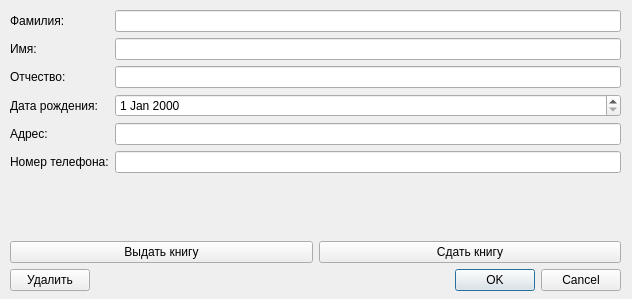
Old version of the form ReaderDialog.ui in the repository sofia-on-air/librarian.
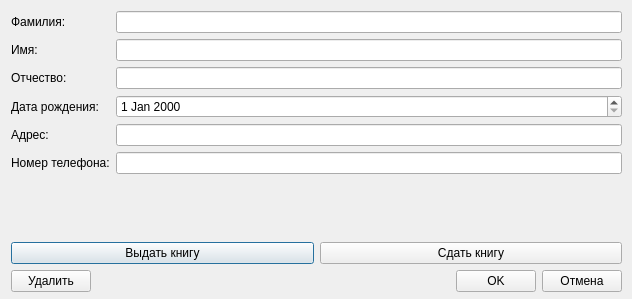
New version of the form.

```diff
--- a/ReaderDialog.ui
+++ b/ReaderDialog.ui
@@ -25,11 +25,11 @@
   <property name="windowTitle">
    <string>Dialog</string>
   </property>
-  <widget class="QWidget" name="layoutWidget">
+  <widget class="QWidget" name="">
    <property name="geometry">
     <rect>
-     <x>10</x>
-     <y>10</y>
+     <x>11</x>
+     <y>11</y>
      <width>611</width>
      <height>281</height>
     </rect>
@@ -127,12 +127,29 @@
        </widget>
       </item>
       <item>
-       <widget class="QDialogButtonBox" name="buttonBox">
+       <spacer name="horizontalSpacer">
         <property name="orientation">
          <enum>Qt::Horizontal</enum>
         </property>
-        <property name="standardButtons">
-         <set>QDialogButtonBox::Cancel|QDialogButtonBox::Ok</set>
+        <property name="sizeHint" stdset="0">
+         <size>
+          <width>40</width>
+          <height>20</height>
+         </size>
+        </property>
+       </spacer>
+      </item>
+      <item>
+       <widget class="QPushButton" name="okButton">
+        <property name="text">
+         <string>OK</string>
+        </property>
+       </widget>
+      </item>
+      <item>
+       <widget class="QPushButton" name="cancelButton">
+        <property name="text">
+         <string>Отмена</string>
         </property>
        </widget>
       </item>
```
Left out of the diff: 35 changed lines with no effect on the pictures.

####

[Work order] Note how many lines in the listing above contain the word "property" and give only that number.

[Reply to the exercise] 12